**** RECORDS FOR THIS EXERCISE ****

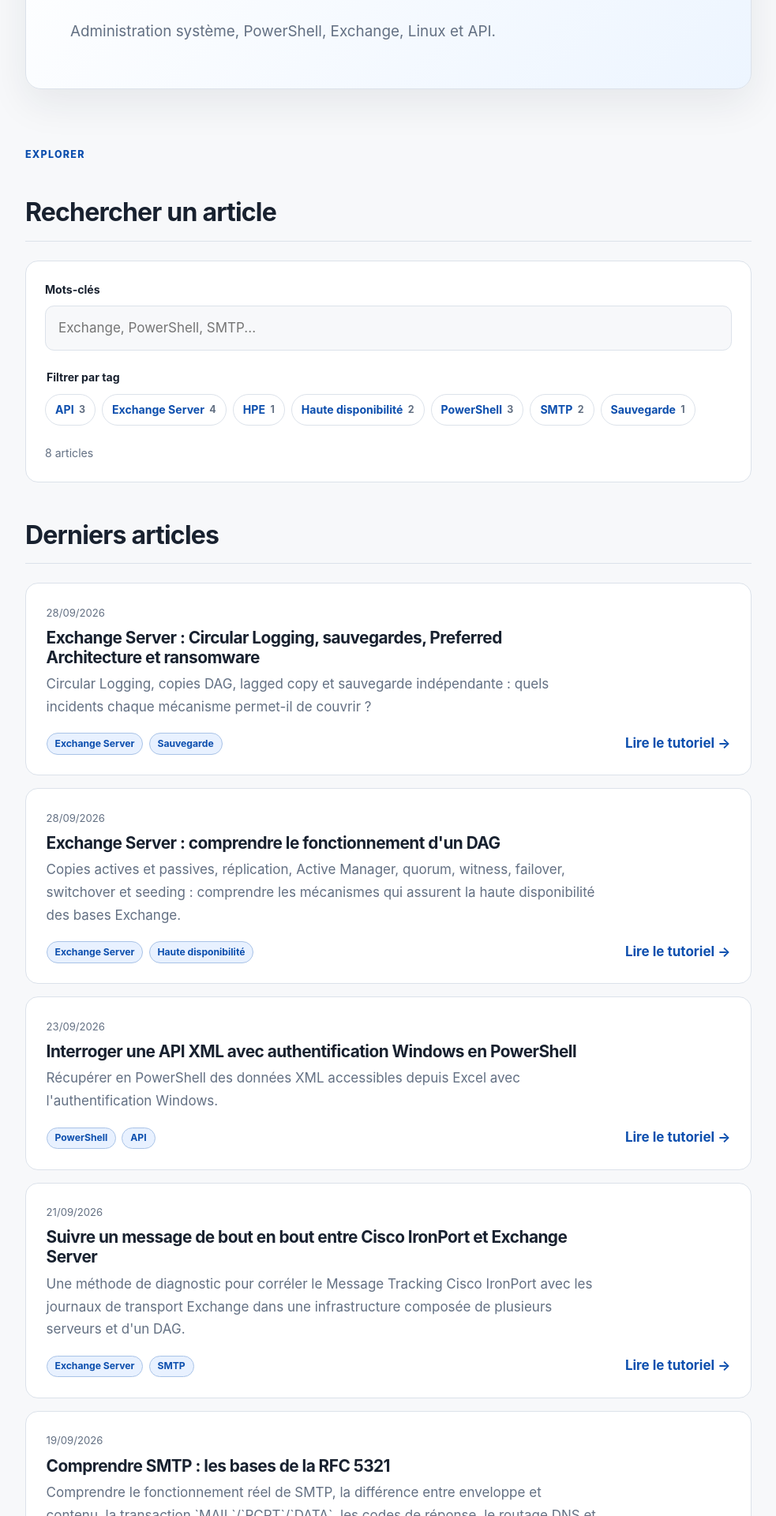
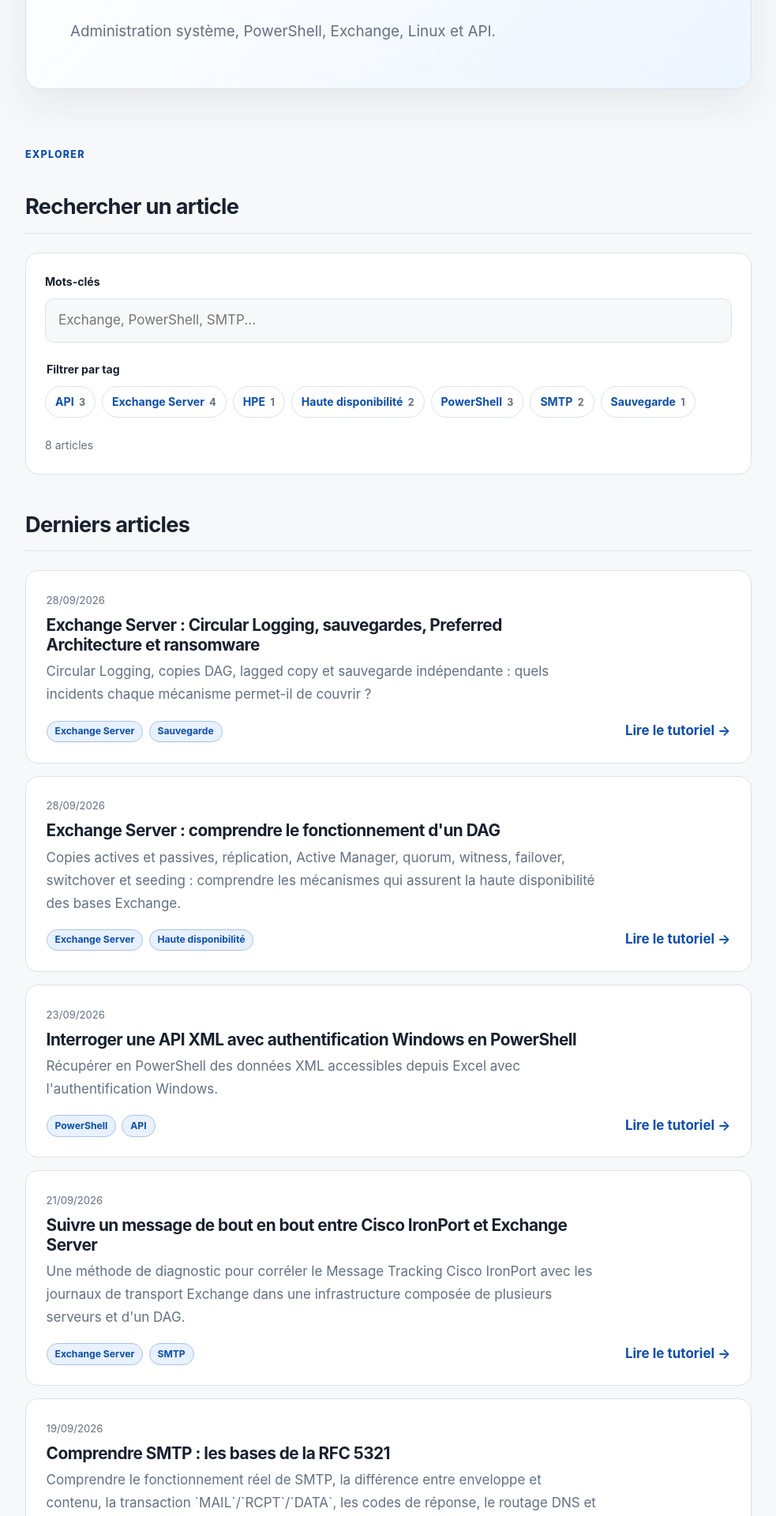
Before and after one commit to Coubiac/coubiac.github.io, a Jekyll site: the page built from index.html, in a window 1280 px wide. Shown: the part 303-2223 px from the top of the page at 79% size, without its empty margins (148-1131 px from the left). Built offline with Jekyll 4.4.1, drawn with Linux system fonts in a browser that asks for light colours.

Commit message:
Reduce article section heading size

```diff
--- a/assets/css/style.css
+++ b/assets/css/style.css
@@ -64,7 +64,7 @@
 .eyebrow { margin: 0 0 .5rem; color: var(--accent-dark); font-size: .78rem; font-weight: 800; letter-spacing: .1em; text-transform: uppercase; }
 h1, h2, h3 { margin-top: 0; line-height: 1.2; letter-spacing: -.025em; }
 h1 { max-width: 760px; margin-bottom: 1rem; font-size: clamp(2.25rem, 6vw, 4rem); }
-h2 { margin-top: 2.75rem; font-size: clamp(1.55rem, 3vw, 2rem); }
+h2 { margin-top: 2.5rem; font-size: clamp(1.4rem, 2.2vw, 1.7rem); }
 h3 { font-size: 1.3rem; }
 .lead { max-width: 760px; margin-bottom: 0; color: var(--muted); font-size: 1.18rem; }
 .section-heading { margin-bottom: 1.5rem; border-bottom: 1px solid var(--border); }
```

****
**** RECORDS FOR THIS EXERCISE ****

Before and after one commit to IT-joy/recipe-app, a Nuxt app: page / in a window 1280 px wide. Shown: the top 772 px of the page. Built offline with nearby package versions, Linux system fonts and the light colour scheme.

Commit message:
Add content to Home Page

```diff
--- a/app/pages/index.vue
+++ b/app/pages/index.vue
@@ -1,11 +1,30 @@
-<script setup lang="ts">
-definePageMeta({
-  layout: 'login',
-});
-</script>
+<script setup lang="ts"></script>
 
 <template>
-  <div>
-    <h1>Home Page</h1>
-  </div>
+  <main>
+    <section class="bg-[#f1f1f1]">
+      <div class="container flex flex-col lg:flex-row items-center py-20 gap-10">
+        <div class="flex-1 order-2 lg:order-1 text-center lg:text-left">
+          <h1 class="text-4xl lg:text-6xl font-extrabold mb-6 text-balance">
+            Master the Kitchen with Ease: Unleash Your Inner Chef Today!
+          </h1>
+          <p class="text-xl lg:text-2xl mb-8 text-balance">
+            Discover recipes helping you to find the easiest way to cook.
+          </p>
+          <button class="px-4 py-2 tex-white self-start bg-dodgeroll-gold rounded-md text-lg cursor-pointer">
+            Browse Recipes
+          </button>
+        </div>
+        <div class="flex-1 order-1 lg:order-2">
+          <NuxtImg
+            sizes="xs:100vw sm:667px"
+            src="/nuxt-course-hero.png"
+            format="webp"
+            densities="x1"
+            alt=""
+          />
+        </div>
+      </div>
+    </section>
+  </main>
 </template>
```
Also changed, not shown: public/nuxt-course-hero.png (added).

****

▶ WHAT TO PRODUCE
In the data above, copy every line where the string "class" appears.

▶ FINISHED EXERCISE
+    <section class="bg-[#f1f1f1]">
+      <div class="container flex flex-col lg:flex-row items-center py-20 gap-10">
+        <div class="flex-1 order-2 lg:order-1 text-center lg:text-left">
+          <h1 class="text-4xl lg:text-6xl font-extrabold mb-6 text-balance">
+          <p class="text-xl lg:text-2xl mb-8 text-balance">
+          <button class="px-4 py-2 tex-white self-start bg-dodgeroll-gold rounded-md text-lg cursor-pointer">
+        <div class="flex-1 order-1 lg:order-2">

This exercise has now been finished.